When diet and health modifications have failed to alleviate erectile dysfunction and the patient has tried all forms of the oral medications, the patient must then be counseled on the remaining types of therapies, including the prostaglandin family of medications. These are medications that act locally in the penis to give an erection. This differs from the pill or "Viagra" type of medications that require the central nervous system (i.e., the brain) to tell them to work. This type of medication comes in two preparations and can be delivered in two routes (injection or penile suppository).
The first route is by injection into the penis. The common brand name for this medicine is Caverject or alprostadil (generic). This medication also comes in various strengths as the pills do. A lot of patients do not like this option for obvious reasons. It does require the injection of the medicine into the base of the penis. The medication is dispensed in a small vial with a needle, or in a syringe that is already loaded. The first injection, or the trial run, must be performed at the urologist's office under direct supervision. This is done to assure that the patient understands the techniques involved in the administration, and to make sure the patient does not develop a prolonged, painful erection known as "priapism."
The newer preparations are pre-loaded which makes the procedure much easier. The patient either dials the wheel on the pre-loaded device or draws up the necessary amount into the syringe. An alcohol swab is then used to clean the base of the penis (the area away from the tip). The injection must occur on the side of the penis as well. Care is taken to avoid any large veins on the surface of the skin of the penis. After the injection, pressure can be applied with the patient's finger to make sure the bleeding has stopped. There is usually little bleeding involved with the injection.
Once the injection is given, manual manipulation (similar to masturbation) of the penis must be performed to massage the medication throughout the penis. This process may take fifteen to twenty minutes before signs of an erection occur. Once the erection is firm enough, the patient can engage in sexual activity.
After orgasm and ejaculation, the body releases chemicals that cause the penis to be soft. Even in the setting of recent injection, this may cause the penis to soften. In some patients, one injection may allow several episodes of sexual activity in a single session; however, this depends on the patient's baseline erectile dysfunction. Patients should not use more than one injection per twenty-four hour period.

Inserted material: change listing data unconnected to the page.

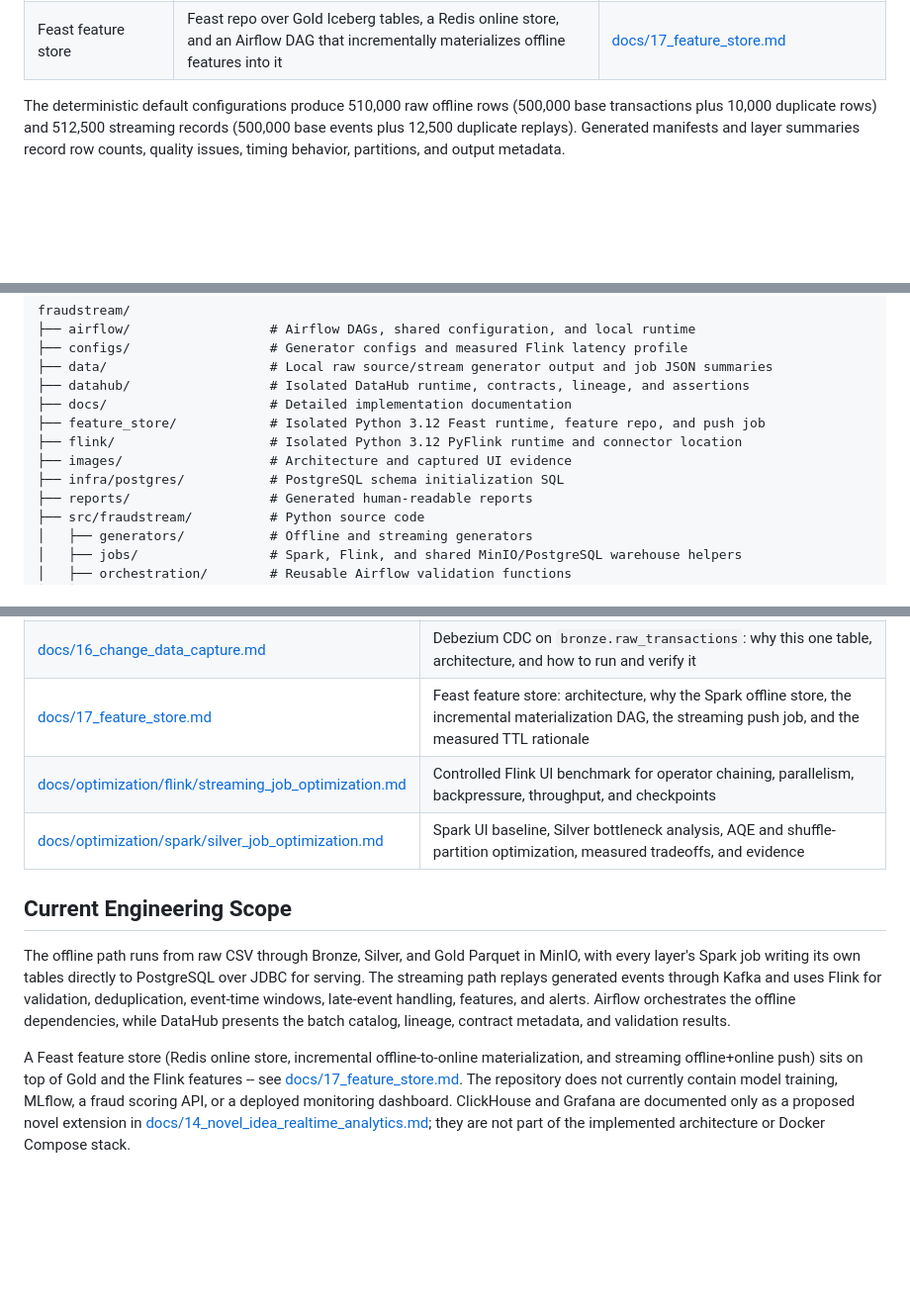
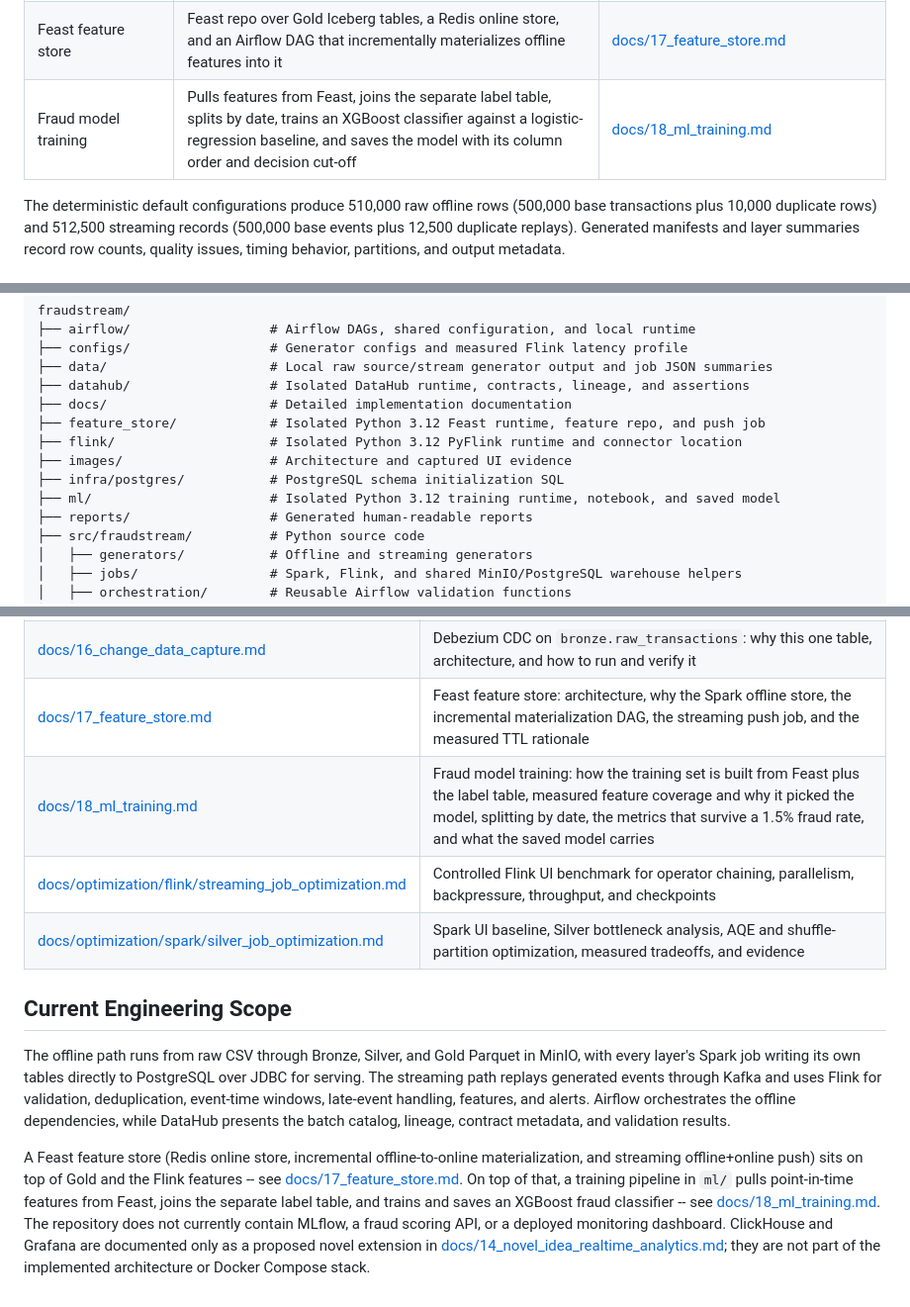
Before and after one commit to hiendat04/fraudstream, a Markdown page: README.md, 3 parts joined by grey strips. Shown at 99% size. GitHub-like rendering; blank space fills up the shorter version.

Commit message:
docs: add documentation for ml training

```diff
--- a/README.md
+++ b/README.md
@@ -48,6 +48,7 @@ The repository currently includes:
 | Performance evidence | Documents measured Spark AQE/shuffle tuning and Flink chaining/parallelism experiments from their runtime UIs | [Spark](docs/optimization/spark/silver_job_optimization.md) and [Flink](docs/optimization/flink/streaming_job_optimization.md) |
 | Database schema diagrams | Demonstrates the physical Bronze, Silver, and Gold models exported from DBeaver | [docs/12_database_schema.md](docs/12_database_schema.md) |
 | Feast feature store | Feast repo over Gold Iceberg tables, a Redis online store, and an Airflow DAG that incrementally materializes offline features into it | [docs/17_feature_store.md](docs/17_feature_store.md) |
+| Fraud model training | Pulls features from Feast, joins the separate label table, splits by date, trains an XGBoost classifier against a logistic-regression baseline, and saves the model with its column order and decision cut-off | [docs/18_ml_training.md](docs/18_ml_training.md) |
 
 The deterministic default configurations produce 510,000 raw offline rows
 (500,000 base transactions plus 10,000 duplicate rows) and 512,500 streaming
@@ -175,6 +176,7 @@ fraudstream/
 ├── flink/                    # Isolated Python 3.12 PyFlink runtime and connector location
 ├── images/                   # Architecture and captured UI evidence
 ├── infra/postgres/           # PostgreSQL schema initialization SQL
+├── ml/                       # Isolated Python 3.12 training runtime, notebook, and saved model
 ├── reports/                  # Generated human-readable reports
 ├── src/fraudstream/          # Python source code
 │   ├── generators/           # Offline and streaming generators
@@ -528,6 +530,7 @@ Use the README for the project-level view. Use the docs for implementation detai
 | [docs/15_lakehouse_iceberg.md](docs/15_lakehouse_iceberg.md) | Apache Iceberg lakehouse on MinIO: shared catalog design, Spark and Flink table writes, Trino querying, and how to run it locally |
 | [docs/16_change_data_capture.md](docs/16_change_data_capture.md) | Debezium CDC on `bronze.raw_transactions`: why this one table, architecture, and how to run and verify it |
 | [docs/17_feature_store.md](docs/17_feature_store.md) | Feast feature store: architecture, why the Spark offline store, the incremental materialization DAG, the streaming push job, and the measured TTL rationale |
+| [docs/18_ml_training.md](docs/18_ml_training.md) | Fraud model training: how the training set is built from Feast plus the label table, measured feature coverage and why it picked the model, splitting by date, the metrics that survive a 1.5% fraud rate, and what the saved model carries |
 | [docs/optimization/flink/streaming_job_optimization.md](docs/optimization/flink/streaming_job_optimization.md) | Controlled Flink UI benchmark for operator chaining, parallelism, backpressure, throughput, and checkpoints |
 | [docs/optimization/spark/silver_job_optimization.md](docs/optimization/spark/silver_job_optimization.md) | Spark UI baseline, Silver bottleneck analysis, AQE and shuffle-partition optimization, measured tradeoffs, and evidence |
 
@@ -544,8 +547,11 @@ catalog, lineage, contract metadata, and validation results.
 A Feast feature store (Redis online store, incremental offline-to-online
 materialization, and streaming offline+online push) sits on top of Gold and
 the Flink features -- see [docs/17_feature_store.md](docs/17_feature_store.md).
-The repository does not currently contain model training, MLflow, a fraud
-scoring API, or a deployed monitoring dashboard. ClickHouse and Grafana are
+On top of that, a training pipeline in `ml/` pulls point-in-time features from
+Feast, joins the separate label table, and trains and saves an XGBoost fraud
+classifier -- see [docs/18_ml_training.md](docs/18_ml_training.md). The
+repository does not currently contain MLflow, a fraud scoring API, or a deployed
+monitoring dashboard. ClickHouse and Grafana are
 documented only as a proposed novel extension in
 [docs/14_novel_idea_realtime_analytics.md](docs/14_novel_idea_realtime_analytics.md);
 they are not part of the implemented architecture or Docker Compose stack.
```
Also changed, not shown: docs/18_ml_training.md (added, +189 -0 lines).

A downside to this treatment for ED is that the administration or injection may break up the flow of the sexual encounter. For example, the couple may be in the middle of foreplay, and the man must then stop to inject. This can sometimes be overcome with injection prior to foreplay.
Published On: December 17, 2007